Apart from his recordings and production work, Redding also gained fame for his magnetic stage presence, which was clearly seen when he performed at the Monterey International Pop Festival in June 1967. His performance there was enthusiastically greeted by the audience, and became successful.
Death, and posthumous hit “(Sittin’ on) the Dock of the Bay”
On December 6, 1967, Redding recorded “(Sittin’ on) the Dock of the Bay” at Stax. He had written the song with Steven Cropper while spending time with their friend in Sausalito. The sound presented a more different sound compared to his previous recordings. Despite the song meeting with disapproval of Stax colleagues and even of his wife, Redding nevertheless believed that the song will top the charts.

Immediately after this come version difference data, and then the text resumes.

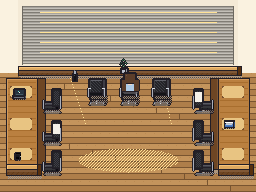
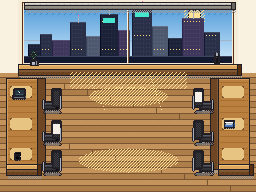
Open the Hawaii window onto a pixel skyline and drop the middle chairs.
Blinds roll up so the room looks out on blue sky and towers. Keep the
two vertical desks at six seats; the window bay stays empty sunlight.

diff --git a/public/index.html b/public/index.html
@@ -162,7 +162,7 @@
       </section>
       <section>
         <h2>保留场景 · 11</h2>
-        <p class="note">胡同（就两排桌子：远墙四座 + 再一排工位）/ 电梯间 / 夏威夷（左竖桌3椅 · 窗前3椅 · 右竖桌3椅）/ 泡泡玛特 / 厕所 / 普通工位 / 会议室 / 演唱会 / 咖啡店 / 健身房 / 米线店。</p>
+        <p class="note">胡同（就两排桌子：远墙四座 + 再一排工位）/ 电梯间 / 夏威夷（开窗见蓝天高楼 · 左3椅 · 右3椅 · 约六座）/ 泡泡玛特 / 厕所 / 普通工位 / 会议室 / 演唱会 / 咖啡店 / 健身房 / 米线店。</p>
         <div class="grid" id="rooms"></div>
       </section>
       <section>
@@ -215,7 +215,7 @@
         why:"米黄石材、开门、雕塑台座、屏与按钮。" },
       { id:"hawaii", title:"夏威夷", src:"assets/scenes/hawaii/scene_hawaii.png",
         line:"窗边这档先开。", y:148, t:"09:40", action:"open_laptop",
-        why:"朝窗：左竖桌+3椅，窗前3椅，右竖桌+3椅。约九座。暖木+奶油+日光。" },
+        why:"开窗可见蓝天高楼。左竖桌内侧 3 椅，右竖桌旁 3 椅，约六座。窗前不摆椅。" },
       { id:"popmart", title:"泡泡玛特店", src:"assets/scenes/popmart/scene_popmart.png",
         line:"就拆一个。", y:146, t:"10:40", action:"unbox",
         why:"细格盲盒墙，柜台留空。" },

diff --git a/scripts/generate_rooms.py b/scripts/generate_rooms.py
@@ -1,7 +1,7 @@
 #!/usr/bin/env python3
 """11 Laura-named scenes — 2.5D refined pixel, 256×192, empty desk pads.
 
-v3: hawaii 9-seat vertical desks; hutong two desk rows + 4 wall seats;
+v3: hawaii open window + 6 seats; hutong two desk rows + 4 wall seats;
 concert / cafe / gym / mixian added. Same 1px ink + wall-FACE language.
 """
 from __future__ import annotations
@@ -106,6 +106,16 @@ HW = {
     "pad": (232, 196, 130, 255),
     "sun": (255, 226, 150, 255),
     "jacket": (244, 240, 232, 255),
+    "sky": (126, 192, 236, 255),
+    "sky2": (78, 154, 216, 255),
+    "sky3": (206, 232, 252, 255),
+    "bldg": (42, 48, 72, 255),
+    "bldg2": (28, 34, 56, 255),
+    "bldg3": (64, 56, 92, 255),
+    "bldg4": (78, 88, 110, 255),
+    "lit": (255, 214, 130, 255),
+    "neon_c": (70, 230, 206, 255),
+    "neon_p": (255, 96, 168, 255),
 }
 CN = {
     "floor": (36, 28, 44, 255),
@@ -609,35 +619,94 @@ def scene_elevator() -> Image.Image:
 
 
 # ===========================================================================
-# 3. 夏威夷 — 朝窗：左竖桌+3椅 / 窗前3椅 / 右竖桌+3椅
+# 3. 夏威夷 — 开窗：左竖桌+3椅 / 右竖桌+3椅 / 窗外蓝天高楼
 # ===========================================================================
+def _hawaii_skyline(d, x0, y0, x1, y1):
+    """Pixel cyber skyline — blue sky + towers, not a photo."""
+    # sky wash, lighter at the horizon
+    for y in range(y0, y1 + 1):
+        t = (y - y0) / max(1, y1 - y0)
+        c = mix(HW["sky2"], HW["sky3"], t)
+        hline(d, x0, x1, y, c)
+    dither(d, x0, y0, x1, y0 + 10, shade(HW["sky2"], -16), 6)
+    # sun
+    box1(d, 188, y0 + 6, 200, y0 + 16, HW["sun"])
+    dither(d, 184, y0 + 4, 204, y0 + 18, HW["sun"], 3)
+    # far haze band
+    hline(d, x0, x1, y1 - 22, mix(HW["sky3"], HW["bldg4"], 0.35))
+    # building slabs (x, top, w, face)
+    towers = (
+        (x0 + 4, y1 - 18, 14, HW["bldg2"]),
+        (x0 + 16, y1 - 28, 12, HW["bldg"]),
+        (x0 + 28, y1 - 22, 18, HW["bldg3"]),
+        (x0 + 46, y1 - 40, 16, HW["bldg"]),
+        (x0 + 62, y1 - 26, 14, HW["bldg4"]),
+        (x0 + 76, y1 - 48, 18, HW["bldg2"]),
+        (x0 + 94, y1 - 32, 12, HW["bldg3"]),
+        (x0 + 108, y1 - 54, 20, HW["bldg"]),
+        (x0 + 128, y1 - 36, 16, HW["bldg4"]),
+        (x0 + 144, y1 - 24, 14, HW["bldg2"]),
+        (x0 + 158, y1 - 44, 22, HW["bldg3"]),
+        (x0 + 180, y1 - 30, 16, HW["bldg"]),
+        (x0 + 196, y1 - 20, 12, HW["bldg4"]),
+    )
+    for bx, top, bw, face in towers:
+        if bx + bw > x1:
+            continue
+        rect(d, [bx, top, bx + bw - 1, y1], face)
+        vline(d, bx, top, y1, shade(face, -22))
+        hline(d, bx, bx + bw - 1, top, shade(face, 24))
+        # window grid
+        for wy in range(top + 3, y1 - 2, 4):
+            for wx in range(bx + 2, bx + bw - 2, 3):
+                on = ((wx * 7 + wy * 3) % 7) == 0
+                d.point((wx, wy), fill=HW["lit"] if on else shade(face, 18))
+        # antenna / crown on the tall ones
+        if y1 - top >= 40:
+            vline(d, bx + bw // 2, top - 6, top, PAL["metal"])
+            d.point((bx + bw // 2, top - 7), fill=HW["neon_p"])
+        if y1 - top >= 46:
+            rect(d, [bx + 3, top + 4, bx + bw - 4, top + 8], HW["neon_c"])
+    # nearer dark plinth so the city sits on a ground line
+    rect(d, [x0, y1 - 6, x1, y1], shade(HW["bldg2"], -10))
+    hline(d, x0, x1, y1 - 6, shade(HW["bldg"], 20))
+
+
 def scene_hawaii() -> Image.Image:
     room = new(W, H, HW["floor"])
     d = ImageDraw.Draw(room)
     wood_planks(d, 0, 72, W - 1, H - 1, HW["floor"], HW["floor2"], HW["gap"], 6)
     light_pool(d, 128, 160, 50, 12, HW["sun"], 3)
+    light_pool(d, 128, 96, 40, 10, HW["sun"], 3)
 
-    # cream side walls + tall blinds dead ahead
+    # cream side walls; OPEN window (blinds rolled up), skyline visible
     rect(d, [0, 0, 18, 72], HW["cream"])
     rect(d, [238, 0, W - 1, 72], HW["cream"])
     rect(d, [18, 0, 237, 68], HW["wall"])
-    for y in range(6, 64):
-        c = HW["blind_d"] if y % 3 == 0 else (HW["blind"] if y % 3 == 1 else HW["blind_hi"])
-        hline(d, 22, 233, y, c)
-    for y in range(12, 62, 10):
-        hline(d, 40, 216, y, HW["sun"])
-    vline(d, 22, 6, 64, shade(HW["blind_d"], -20))
-    vline(d, 233, 6, 64, shade(HW["blind_d"], -20))
-    prism(d, 18, 66, 220, 5, 5, HW["desk_hi"], HW["desk_e"])
-    for k in range(0, 48, 3):
-        d.point((70 + k // 3, 78 + k), fill=HW["sun"])
-        d.point((160 + k // 4, 78 + k), fill=HW["sun"])
+    _hawaii_skyline(d, 24, 4, 231, 62)
+    # frame + mullions (glass is open — no pulled-down blinds)
+    vline(d, 22, 2, 64, shade(HW["desk_e"], -20))
+    vline(d, 233, 2, 64, shade(HW["desk_e"], -20))
+    hline(d, 22, 233, 2, shade(HW["desk_e"], -20))
+    vline(d, 127, 4, 62, mix(HW["cream"], (255, 255, 255, 255), 0.35))
+    vline(d, 128, 4, 62, shade(HW["desk_e"], 10))
+    # rolled-up blinds at the head — window is open
+    prism(d, 24, 2, 208, 4, 4, HW["blind_hi"], HW["blind_d"])
+    for x in range(28, 228, 6):
+        d.point((x, 4), fill=HW["blind"])
+    # sill + empty sunlit floor (no middle chairs)
+    prism(d, 18, 64, 220, 6, 6, HW["desk_hi"], HW["desk_e"])
+    dither(d, 70, 72, 186, 88, HW["sun"], 4)
+    for k in range(0, 36, 3):
+        d.point((88 + k // 2, 76 + k), fill=HW["sun"])
+        d.point((150 + k // 3, 76 + k), fill=HW["sun"])
+    blit(room, prop_plant(), 28, 50)
+    blit(room, prop_bottle(), 214, 52)
 
     def wood_desk(x, y, w, h, lip):
         prism(d, x, y, w, h, 8, HW["desk"], HW["desk_e"], lip=lip)
         for gy in range(y + 4, y + h - 2, 6):
             hline(d, x + 2, x + w - 3, gy, shade(HW["desk"], -18))
-        # near-end cap so it reads as a table, not a wall
         prism(d, x, y + h - 6, w, 6, 6, HW["desk_hi"], HW["desk_e"])
 
     # LEFT vertical desk; chairs on its RIGHT (into the room)
@@ -657,13 +726,6 @@ def scene_hawaii() -> Image.Image:
         if i == 1:
             blit(room, prop_notebook(), 224, yy + 2)
         blit(room, chair_east(jacket=(i == 0)), 192, yy + 2)
-
-    # 3 chairs in front of the blinds (middle column)
-    for i, xx in enumerate((86, 118, 150)):
-        blit(room, chair_north(), xx, 78)
-    blit(room, prop_plant(), 118, 58)
-    blit(room, prop_bottle(), 72, 70)
-    blit(room, seated_facing_wall("cast_06"), 120, 72)
     return room
 
 
@@ -1070,10 +1132,10 @@ SCENES = [
          beat_t="09:12", action="wait_lift",
          why="石材块墙、白石地、中轴雕塑、右侧门拉开见轿厢。人物是 cast。"),
     dict(id="hawaii", title="夏威夷",
-         blurb="朝窗：左竖桌+3椅 · 窗前3椅 · 右竖桌+3椅 · 约九座",
+         blurb="开窗：左竖桌+3椅 · 右竖桌+3椅 · 约六座 · 窗外蓝天高楼",
          fn=scene_hawaii, walk_y=148, line="窗边这档先开。",
          beat_t="09:40", action="open_laptop",
-         why="玩家朝落地卷帘看。左侧竖向长桌，椅子在桌右侧朝房间内排 3 把；窗前中间再 3 把；右侧竖向长桌旁再 3 把。暖木地板、奶油墙、暖日光。桌面空 pad。hawaii-ref 只取工位气氛，不描人物。"),
+         why="窗户打开，卷帘卷在顶上，能看见蓝天和高楼天际线（精致像素，不是照片）。左侧竖向长桌内侧 3 椅，右侧竖向长桌旁 3 椅，合计约六座。窗前只留窗台和日光，不再摆中间三椅。"),
     dict(id="popmart", title="泡泡玛特店",
          blurb="2.5D 盒架 · 柜台三空位",
          fn=scene_popmart, walk_y=146, line="就拆一个。",

diff --git a/design/art-brief.md b/design/art-brief.md
@@ -25,7 +25,7 @@
 |------|------|----|--------|
 | 胡同工位区 | 浅灰地 | 白墙顶灯 | 就两排桌子：远墙四座朝墙 + 再一排平行工位。保留 ttc / 镜框。大块空 pad。不描合影人物 |
 | 电梯间 | 白石大理石 | 筒灯暖白 | 米黄石材、开门、雕塑、屏与按钮 |
-| 夏威夷 | 暖木 | 卷帘缝日光 | 朝窗：左竖桌+右侧 3 椅，窗前 3 椅，右竖桌+旁 3 椅。约九座。奶油墙。hawaii-ref 只取气氛 |
+| 夏威夷 | 暖木 | 开窗日光 | 开窗可见蓝天高楼（像素天际线）。左竖桌内侧 3 椅，右竖桌旁 3 椅，约六座。窗前不摆椅。奶油墙。 |
 | 泡泡玛特 | 粉×薄荷细格 | 粉/青灯带 | 柜台不要堆死 |
 | 厕所 | pastel 瓷 | 暖白 | 四隔间 + 两水池 |
 | 普通工位 | 冷灰地毯砖 | 窗光 | 岛式桌，与胡同长桌区分 |

diff --git a/README.md b/README.md
@@ -48,7 +48,7 @@ npx --yes serve public -p 4173
 |----|------|------|------|
 | `hutong` | 胡同工位区 | 就两排桌子：远墙四座朝墙 + 再一排平行工位 | `public/assets/scenes/hutong/` |
 | `elevator` | 电梯间 | 米黄石材、开门、雕塑台座、屏与按钮 | `public/assets/scenes/elevator/` |
-| `hawaii` | 夏威夷 | 朝窗：左竖桌 3 椅 · 窗前 3 椅 · 右竖桌 3 椅 | `public/assets/scenes/hawaii/` |
+| `hawaii` | 夏威夷 | 开窗见蓝天高楼 · 左竖桌 3 椅 · 右竖桌 3 椅 · 约六座 | `public/assets/scenes/hawaii/` |
 | `popmart` | 泡泡玛特店 | 细格盲盒墙，柜台留空 | `public/assets/scenes/popmart/` |
 | `restroom` | 厕所 | 四隔间 + 两水池 | `public/assets/scenes/restroom/` |
 | `office` | 普通工位 | 岛式桌，空垫 | `public/assets/scenes/office/` |

diff --git a/design/scenes/hawaii.md b/design/scenes/hawaii.md
@@ -2,9 +2,9 @@
 
 > 精致像素 · 256×192 · 2.5D · 桌面留物位
 
-朝窗：左竖桌+3椅 · 窗前3椅 · 右竖桌+3椅 · 约九座
+开窗：左竖桌+3椅 · 右竖桌+3椅 · 约六座 · 窗外蓝天高楼
 
-玩家朝落地卷帘看。左侧竖向长桌，椅子在桌右侧朝房间内排 3 把；窗前中间再 3 把；右侧竖向长桌旁再 3 把。暖木地板、奶油墙、暖日光。桌面空 pad。hawaii-ref 只取工位气氛，不描人物。
+窗户打开，卷帘卷在顶上，能看见蓝天和高楼天际线（精致像素，不是照片）。左侧竖向长桌内侧 3 椅，右侧竖向长桌旁 3 椅，合计约六座。窗前只留窗台和日光，不再摆中间三椅。
 
 - `public/assets/scenes/hawaii/scene_hawaii.png`
 - `public/preview/zoomed/hawaii.png`

diff --git a/design/day-in-life.md b/design/day-in-life.md
@@ -32,7 +32,7 @@
 
 ### 3 · 09:40 · 夏威夷
 - `open_laptop` 「窗边这档先开。」
-- 玩家朝落地卷帘看。左侧竖向长桌，椅子在桌右侧朝房间内排 3 把；窗前中间再 3 把；右侧竖向长桌旁再 3 把。暖木地板、奶油墙、暖日光。桌面空 pad。hawaii-ref 只取工位气氛，不描人物。
+- 窗户打开，卷帘卷在顶上，能看见蓝天和高楼天际线（精致像素，不是照片）。左侧竖向长桌内侧 3 椅，右侧竖向长桌旁 3 椅，合计约六座。窗前只留窗台和日光，不再摆中间三椅。
 
 ### 4 · 10:40 · 泡泡玛特店
 - `unbox` 「就拆一个。」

Redding’s prediction that “(Sittin’ on) the Dock of the Bay” would prove correct. But unfortunately, he would not be around to see the song’s success.
On December 10, 1967, four days after recording the song, Redding and the four members of his backing band the Bar-Kays perished after their chartered plane crashed into Lake Morona in Wisconsin.
All eight but Bar-Kays member Ben Cauley perished in the crash. The casualties also included their pilot and their valet. Redding was only 26 years old when he died.
His death sent shockwaves across the country; Redding’s funeral was attended by over 4,500 mourners. Stax was also devastated by his untimely demise as it was already on the financial rocks. The label soon discovered that Atlantic Records owned Redding’s entire catalog.
“(Sittin’ on) The Dock of the Bay” was released in January 1968. And just like what Redding himself predicted, the song made to #1 on both the Billboard pop and R&B singles chart. It sold over four million copies all over the world. It is Redding’s only number one single, and it was also the first time in US music history a posthumous song made it to #1.
“(Sittin’ on) The Dock of the Bay” became a major influence in the 1960s soul movement by blending the elements of R&B with folk.
Redding was inducted into the Rock and Roll Hall of Fame in 1989. Ten years later he was given the Lifetime Achievement Award by the Grammy Awards.